Permanent link to cite or share this item: https://hdl.handle.net/10568/810

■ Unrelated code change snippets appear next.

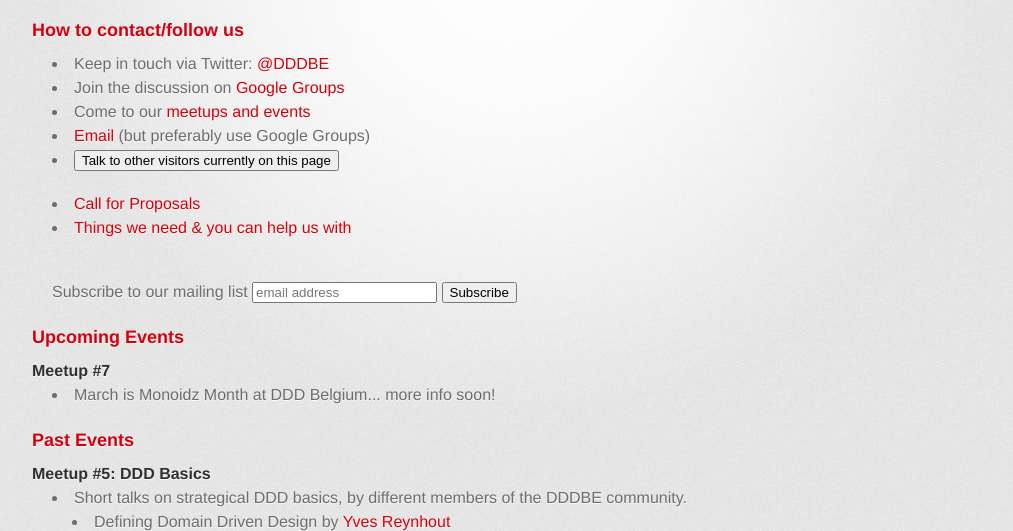
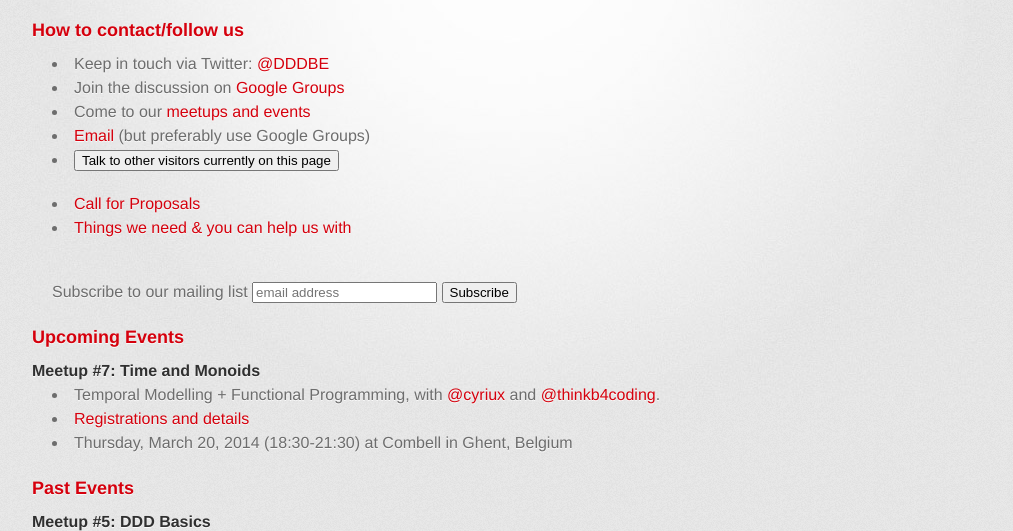
Before and after one commit to mathiasverraes/domaindriven.be, a plain HTML site: page index.html in a window 1280 px wide. Shown: the part 188-719 px from the top of the page, without its empty margins (128-1141 px from the left). Drawn offline with Linux system fonts and the light colour scheme; a web font is replaced by a local one.

Commit message:
Meeting #7 details

```diff
--- a/index.html
+++ b/index.html
@@ -67,12 +67,20 @@
 
             <h3>Upcoming Events</h3>
 
-            <h4>Meetup #7</h4>
+            <h4>Meetup #7: Time and Monoids</h4>
             <ul>
                 <li>
-                    March is Monoidz Month at DDD Belgium... more info soon!
+                    Temporal Modelling + Functional Programming, with
+                    <a href="http://twitter.com/cyriux" target="_blank">@cyriux</a> and
+                    <a href="http://twitter.com/thinkb4coding" target="_blank">@thinkb4coding</a>.<br>
                 </li>
-            </ul>
+                <li>
+                    <a href="http://time-and-monoids.eventbrite.com/" target="_blank">Registrations and details</a>
+                </li>
+                <li>
+                    Thursday, March 20, 2014 (18:30-21:30) at Combell in Ghent, Belgium
+                </li>
+           </ul>
 
             <h3>Past Events</h3>
 
```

Ethiopia is a leading honey producer in Africa and one of the ten largest honey producing countries in the world. Despite the favorable agro-ecology for honey production and the number of bee colonies the country is endowed with, the level of honey production and productivity in the country is still low. The annual average honey production per hive is as low as 6-7kg. One of the prominent factors for this low honey productivity is traditional hive and lack of improved beekeeping management techniques. With the aim of enhancing the level of honey production both in quantity and quality, the Improving Productivity and Market Success (IPMS) project introduced a participatory market oriented value chain development approach in Fogera and with a group of stakeholders worked on improving production, input supply and marketing. The project partners trained beekeepers on colony splitting, hive making and seasonal bee colony management practices. In addition, the project facilitated the establishment of beekeeping input supply shop and advised beehive producers (carpenters) on the proper design of top-bar and frame-type hives. The adoption rate of the improved beekeeping has been improved substantially after the skill development trainings and production of appropriate beehives in the district. The number of improved beehives adopted in the district increased from 200 in 2006 to 882 in 2009, following the 2007 and 2009 beekeeping training through technical and financial support of IPMS project. Through the beekeeping technology transformation, the average annual honey productivity per hive has also increased from 7 to 13 kg by changing the hives from traditional to top-bar hives and frame hives. In addition to what has been achieved in enhancing the level of honey production, the technology transformation also improved honey quality substantially. At present, productivity is at a level which leaves room for improvement. Challenges ahead will concern marketing of honey production as prices do not yet reflect the use of improved beehives. Accordingly, better linkages to appropriate markets, introduction to different markets for liquid honey, establish honeybee products marketing cooperatives still have to be investigated and/or developed. From this intervention we have learned that the introduction of improved beekeeping technology and associated practices coupled with strengthening the involvement of other stakeholders along the value chain will enhance productivities of beekeeping business. Smallholders’ beekeepers household income maximized through honey and beeswax productivity increment per hive and input suppliers improved their income through selling of hives, top-bars, and other accessories as a result of the project intervention.